This would see the oil price reverting to a mean of about $25 a barrel towards the end of this year, and falling below the mean in 2005, Xie said.
Saudi Oil Minister Ali al-Naimi is proposing an increase of 2 million barrels per day.
GLOBAL OIL BALANCE
(millions of barrels per day)
Demand, May 2004: 80.6
Supply, May 2004: 81.5
Growth over 2003: 2.0
Source: International Energy Agency, May 2004
In Xie's view, world oil prices could become captive to Chinese demand fluctuations, in the same way that metal prices are now driven by China's investment cycle.
Based on long-term trends, Xie says China's oil consumption could double from 7 million barrels a day now to 14 million a day by 2014. But he says China cannot afford this, and so must become more energy-efficient or find substitutes for oil.
Despite this China factor, the international political focus remains on the actions of OPEC and key producers such as Saudi Arabia, which on Friday proposed that OPEC pump an extra two million barrels of oil a day.

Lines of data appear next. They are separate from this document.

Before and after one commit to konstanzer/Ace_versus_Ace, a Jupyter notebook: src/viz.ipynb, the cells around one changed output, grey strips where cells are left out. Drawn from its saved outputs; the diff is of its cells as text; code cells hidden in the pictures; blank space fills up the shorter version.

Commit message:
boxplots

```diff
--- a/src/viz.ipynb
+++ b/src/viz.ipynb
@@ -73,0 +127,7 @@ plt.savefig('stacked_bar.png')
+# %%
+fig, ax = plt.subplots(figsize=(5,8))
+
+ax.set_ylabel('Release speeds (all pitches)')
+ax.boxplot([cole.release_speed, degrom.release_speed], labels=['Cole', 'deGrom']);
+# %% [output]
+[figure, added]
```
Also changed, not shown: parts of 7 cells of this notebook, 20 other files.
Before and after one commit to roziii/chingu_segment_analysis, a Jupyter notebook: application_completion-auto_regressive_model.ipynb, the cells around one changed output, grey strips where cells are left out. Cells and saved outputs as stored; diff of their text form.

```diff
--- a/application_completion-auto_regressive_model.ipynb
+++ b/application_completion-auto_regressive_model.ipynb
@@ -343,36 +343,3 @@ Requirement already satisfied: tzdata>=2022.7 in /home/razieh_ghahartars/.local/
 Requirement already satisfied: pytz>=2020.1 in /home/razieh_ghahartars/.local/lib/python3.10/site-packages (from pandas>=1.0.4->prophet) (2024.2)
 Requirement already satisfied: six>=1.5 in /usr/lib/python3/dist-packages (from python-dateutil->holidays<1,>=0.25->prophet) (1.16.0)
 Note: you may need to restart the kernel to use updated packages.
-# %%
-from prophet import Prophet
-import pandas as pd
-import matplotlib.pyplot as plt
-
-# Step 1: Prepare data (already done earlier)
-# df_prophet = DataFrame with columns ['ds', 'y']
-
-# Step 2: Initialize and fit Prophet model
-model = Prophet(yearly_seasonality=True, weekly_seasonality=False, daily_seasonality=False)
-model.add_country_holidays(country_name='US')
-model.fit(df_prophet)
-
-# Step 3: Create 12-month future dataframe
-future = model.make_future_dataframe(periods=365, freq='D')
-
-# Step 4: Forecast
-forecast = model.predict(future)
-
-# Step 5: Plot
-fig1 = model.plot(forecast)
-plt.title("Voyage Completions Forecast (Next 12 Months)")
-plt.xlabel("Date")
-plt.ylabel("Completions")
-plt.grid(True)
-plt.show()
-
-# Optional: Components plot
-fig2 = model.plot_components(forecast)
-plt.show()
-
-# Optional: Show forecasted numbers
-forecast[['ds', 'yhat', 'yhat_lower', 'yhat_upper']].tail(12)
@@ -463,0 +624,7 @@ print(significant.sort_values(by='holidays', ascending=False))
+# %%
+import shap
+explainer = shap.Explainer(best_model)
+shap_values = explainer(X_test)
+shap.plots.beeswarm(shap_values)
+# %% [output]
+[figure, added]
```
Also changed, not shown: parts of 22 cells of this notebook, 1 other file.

That would lift the 11-member cartel's official production ceiling to 25.5 million barrels a day. Output by the OPEC-10 (which excludes Iraq) has been running slightly above this figure for the past six months.
But the Saudi plan did not win enough support at a weekend meeting in Amsterdam attended by OPEC oil ministers, and will now be discussed when OPEC members meet in Beirut on June 3.
On Sunday, the world's richest economies -- the Group of Seven -- called on oil producers to pump enough oil to support the world's rapid economic growth pace. (G7 calls for more)
But latest IEA figures show production is more than meeting demand.
According to the IEA's May oil market report, global demand this year is running at 80.6 million barrels a day.
World oil production fell by 440,000 barrels a day in April to 81.5 million barrels, with the supply by OPEC members falling by 415,000 barrels a day.
Non-OPEC oil comes primarily from the former USSR (mainly Russia and Kazakhstan), with more than 11 million barrels a day, followed by Latin America on 4.08 mbpd, Africa 3.46 mbpd and China 3.40 million bpd.
The G7, made up of the United States, Japan, the United Kingdom, France, Germany, Italy and Canada, said Sunday the global economy is enjoying its fastest expansion in 15 years, with growth rates of around 4.25 percent.
To maintain that pace, the G7 supports oil supply increases along the lines of the proposal by Saudi Arabia.
Gas prices in the United States have climbed sharply over the past two weeks, rising more than 14 cents to an average of $2.07 per gallon, according to a nationwide survey released Sunday. (U.S. gas prices rise)
On Monday U.S. oil prices fell almost one percent. U.S. light crude (CLc1) sank to an intraday low of $39.48 a barrel, extending Friday's 87-cent fall to below the $40-a-barrel threshold after Saudi oil minister Ali al-Naimi announced the proposal.
According to Venezuela's Energy Minister Rafael Ramirez, oil prices will fall when Middle East tensions ease and speculators step back.
He said at the weekend there was a premium of $8 a barrel in oil prices because of fears of sabotage attacks on key oil infrastructure in the Middle East, which holds two-thirds of global reserves.